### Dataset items
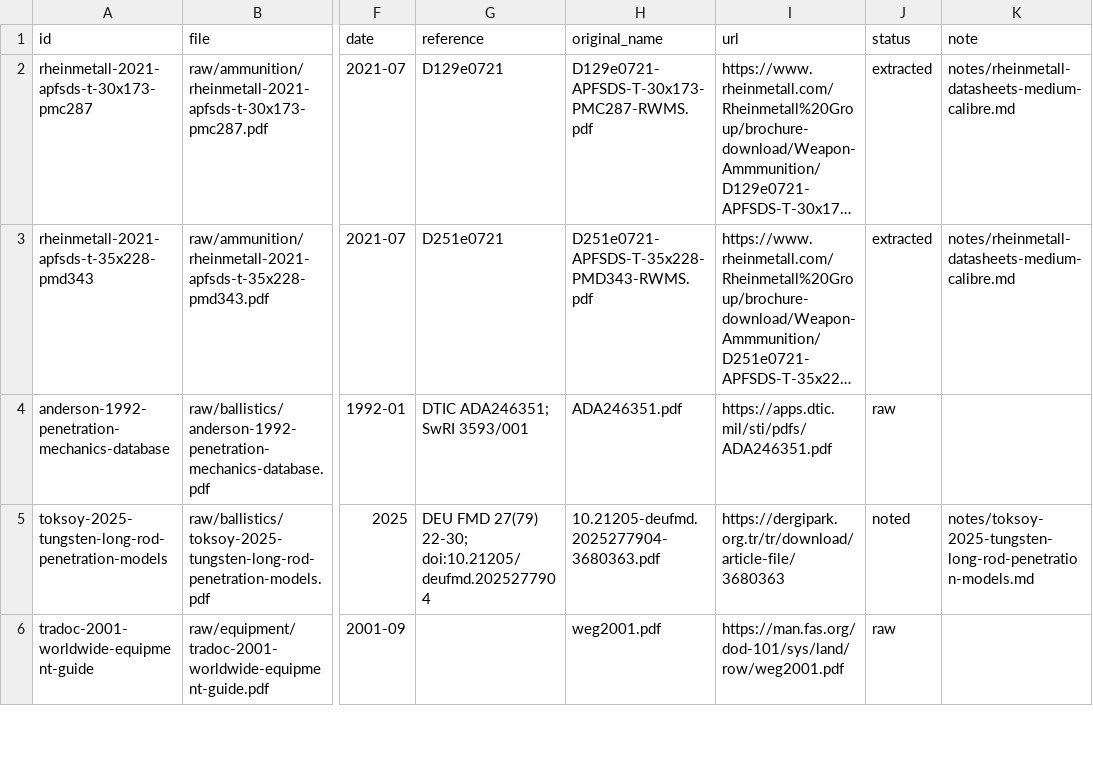
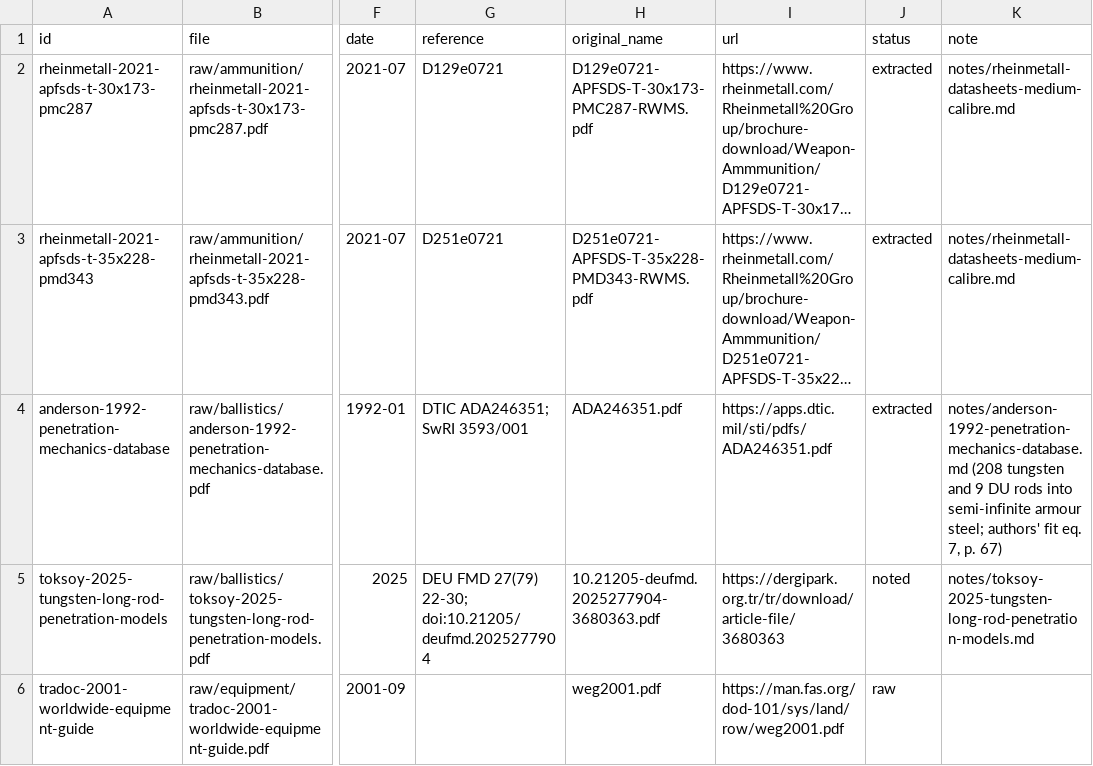
Before and after one commit to DavidAlexKelly/bgws-jev, a CSV file: docs/sources/index.csv, drawn as a sheet; only a part is shown, gaps mark what is left out; long unchanged cells end in …; the diff names each change by its address in the sheet, - before the commit and + after, or states it on an @@ line.

```diff
--- a/docs/sources/index.csv
+++ b/docs/sources/index.csv
-J4 (status): raw
+J4 (status): extracted
-K4 (note): (empty)
+K4 (note): notes/anderson-1992-penetration-mechanics-database.md (208 tungsten and 9 DU rods into semi-infinite armour steel; authors' fit eq. 7, p. 67)
```
Also changed, not shown: 5 other files.
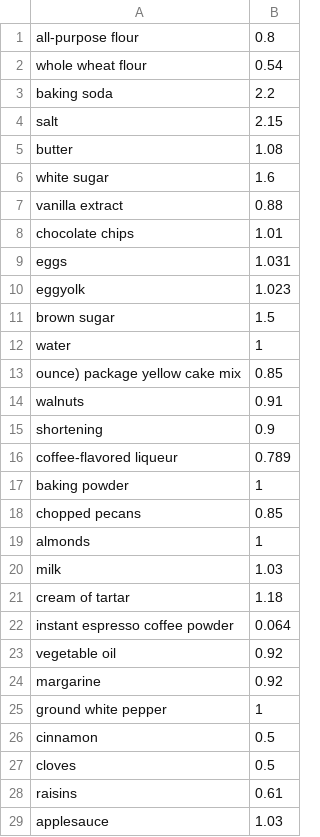
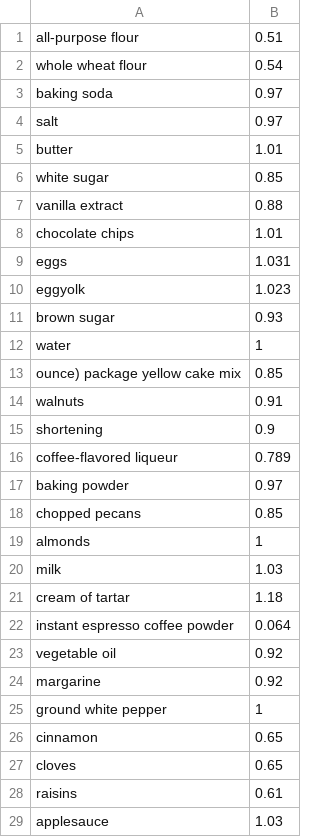
Before and after one commit to kiti15237/median_meal, a CSV file: densities.csv, drawn as a sheet; only a part is shown.

```diff
--- a/densities.csv
+++ b/densities.csv
@@ -1,7 +1,7 @@
-all-purpose flour,0.8
+all-purpose flour,0.51
 whole wheat flour,0.54
-baking soda,2.2
-salt,2.15
-butter,1.08
-white sugar,1.6
+baking soda,0.97
+salt,0.97
+butter,1.01
+white sugar,0.85
 vanilla extract,0.88
@@ -10,3 +10,3 @@ eggs,1.031
 eggyolk,1.023
-brown sugar,1.5
+brown sugar,0.93
 water,1
@@ -16,3 +16,3 @@ shortening,0.9
 coffee-flavored liqueur,0.789
-baking powder,1
+baking powder,0.97
 chopped pecans,0.85
@@ -25,4 +25,4 @@ margarine,0.92
 ground white pepper,1
-cinnamon,0.5
-cloves,0.5
+cinnamon,0.65
+cloves,0.65
 raisins,0.61
```
Also changed, not shown: 2 other files.
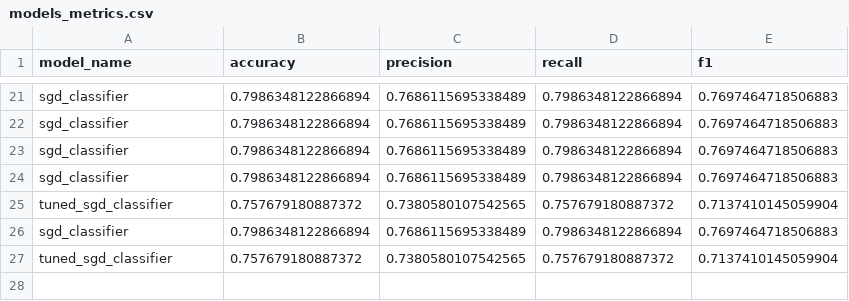
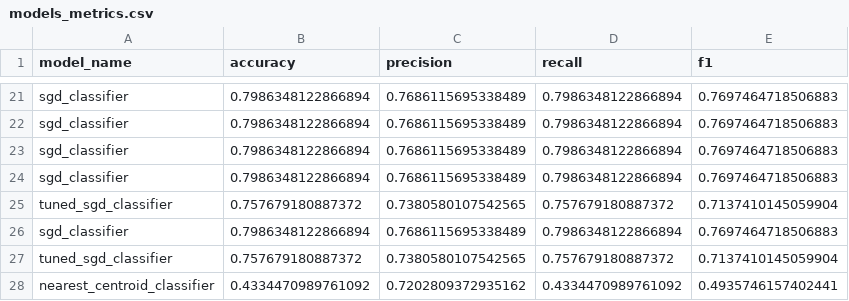
Before and after one commit to smartestnerdfromtown/Data-Science-Projects, a CSV file: Seattle Weather Forecasting/models_metrics.csv, drawn as a sheet; only a part is shown, gaps mark what is left out.

Commit message:
Nearest Centroid. base model

```diff
--- a/Seattle Weather Forecasting/models_metrics.csv
+++ b/Seattle Weather Forecasting/models_metrics.csv
@@ -27 +27,2 @@ sgd_classifier,0.7986348122866894,0.7686115695338489,0.7986348122866894,0.769746
 tuned_sgd_classifier,0.757679180887372,0.7380580107542565,0.757679180887372,0.7137410145059904
+nearest_centroid_classifier,0.4334470989761092,0.7202809372935162,0.4334470989761092,0.4935746157402441
```
Also changed, not shown: 1 other file.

### WORK TO BE COMPLETED
Search the data above for the string "sugar" and copy each line that has it.

### OUTPUT OF THE EXERCISE
-white sugar,1.6
+white sugar,0.85
-brown sugar,1.5
+brown sugar,0.93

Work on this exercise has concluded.